would be sought and applied to protect such assets.
The following are links that cover various views expressed in recent days about the role of global warning reflected
in the power of Katrina and other storms expected to come.
Katrina's real name
By Ross Gelbspan | August 30, 2005
Web Link - http://www.boston.com/news/globe/editorial_opinion/oped/articles/2005/08/30/katrinas_real_name/
Storm Turns Focus to Global Warming
By Miguel Bustillo, Times Staff Writer - August 30, 2005
Los Angeles Times
Web Link - http://www.latimes.com/news/nationworld/nation/la-na-warm30aug30,1,2676962.story?ctrack=1&cset=true
Experts Foresee More Katrinas
Brace for more hurricanes, say experts
Agence France-Presse, August 31, 2005
Web Link - http://www.heatisonline.org/contentserver/objecthandlers/index.cfm?id=5448&method=full
NOAA RAISES THE 2005 ATLANTIC HURRICANE SEASON OUTLOOK
Bulk of This Season's Storms Still to Come
Aug. 30, 2005
Web Link - http://www.noaanews.noaa.gov/stories2005/s2484.htm
NOAA CONDUCTS AERIAL SURVEY OF REGIONS RAVAGED BY HURRICANE KATRINA
Aug. 30, 2005
Web Link - http://www.noaanews.noaa.gov/stories2005/s2495.htm
Stormy Weather: Can We Link it to Global Warming?
By Jim Motavalli
Web Link - http://www.emagazine.com/view/?2865
Corporate chain stores are consuming undeveloped land at a staggering pace.

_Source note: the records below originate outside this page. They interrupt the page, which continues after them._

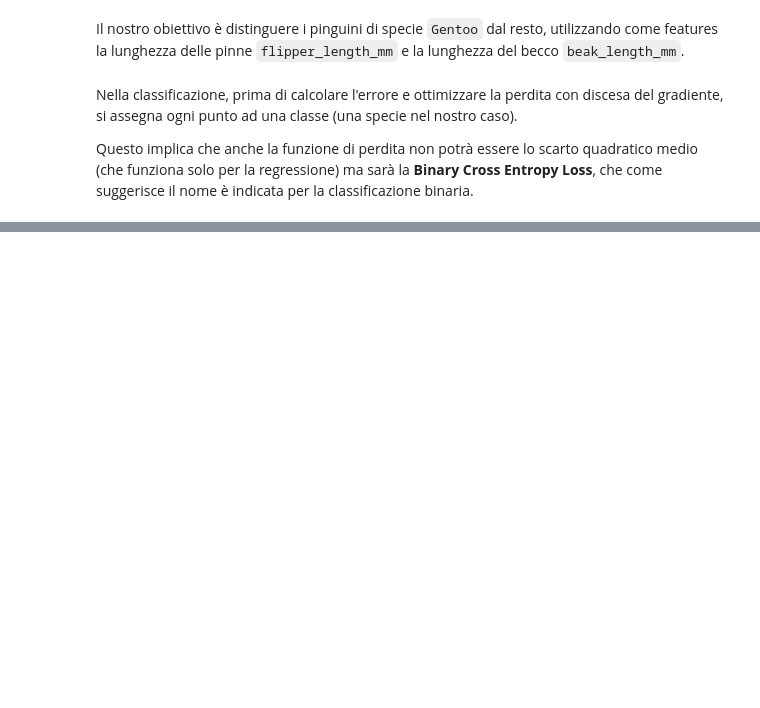
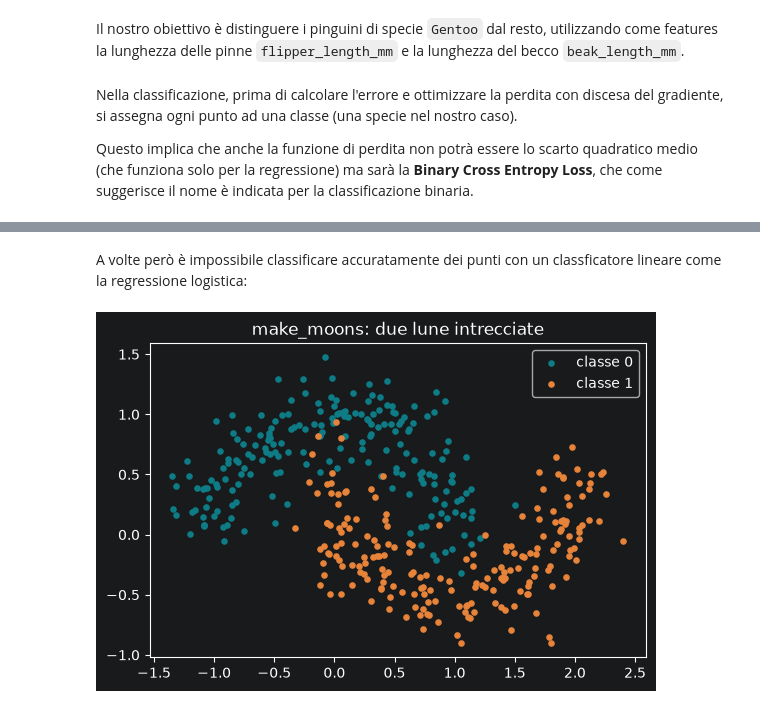
Before and after one commit to GaiaSaveri/AI4NLP-GalileiTS, a Jupyter notebook: 1_linear_logistic_regression.ipynb, the cells around one changed output, grey strips where cells are left out. Drawn from its saved outputs; the diff is of its cells as text; code cells hidden in the pictures; blank space fills up the shorter version.

```diff
--- a/1_linear_logistic_regression.ipynb
+++ b/1_linear_logistic_regression.ipynb
@@ -144,0 +296,15 @@ print(f"Accuratezza: {acc.item():.1%}")
+# %% [markdown]
+A volte però è impossibile classificare accuratamente dei punti con un classficatore lineare come la regressione logistica:
+# %%
+from sklearn.datasets import make_moons
+Xm, ym = make_moons(n_samples=400, noise=0.2, random_state=0)
+Xm = torch.tensor(Xm, dtype=torch.float32)
+ym = torch.tensor(ym, dtype=torch.long)
+
+# visualizziamo le due “lune”: nessuna retta riesce a separarle
+plt.scatter(Xm[ym == 0, 0], Xm[ym == 0, 1], s=14, c="#0E7C86", label="classe 0")
+plt.scatter(Xm[ym == 1, 0], Xm[ym == 1, 1], s=14, c="#E8833A", label="classe 1")
+plt.legend(); plt.gca().set_aspect("equal")
+plt.title("make_moons: due lune intrecciate"); plt.show()
+# %% [output]
+[figure, added]
```
Also changed, not shown: parts of 20 cells of this notebook, 4 other files.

According to some
estimates, retail space per capita in the U.S. has tripled in the last twenty years.
That's not even
counting the acres of parking and miles of roadways needed to access these sprawling
developments. Most of this growth has been in the form of big box stores. A typical big box
store is three to seven times the size of a football field. It requires 1,000 parking spaces and
generates 10,000 car trips every day. Even smaller chain stores are typically designed to
encourage driving and inhibit walking and other forms of transit. The consequences include
habitat loss and rapidly escalating amounts of air pollution and storm water runoff. This massive
over-building has also led to an epidemic of vacancy as downtowns and older shopping centers
close down. The U.S. is now home to more than 500 million square feet of vacant retail space.
Rebuilding Community-Rooted Enterprise
Stacy Mitchell, Institute for Local Self-Reliance
Author, "Hometown Advantage"
Web Link - Rebuilding Community-Rooted Enterprise
Following is a link to a PDF file addressing agendas and opportunities for - "A socially, environmentally and financially
sustainable global economy must be composed of
sustainable local economies."
Local Living Economies: The New Movement for Responsible Business
By Judy Wicks
President of the White Dog Cafe and Co-Founder of Business Alliance for Local Living Economies
Web Link - The New Movement for Responsible Business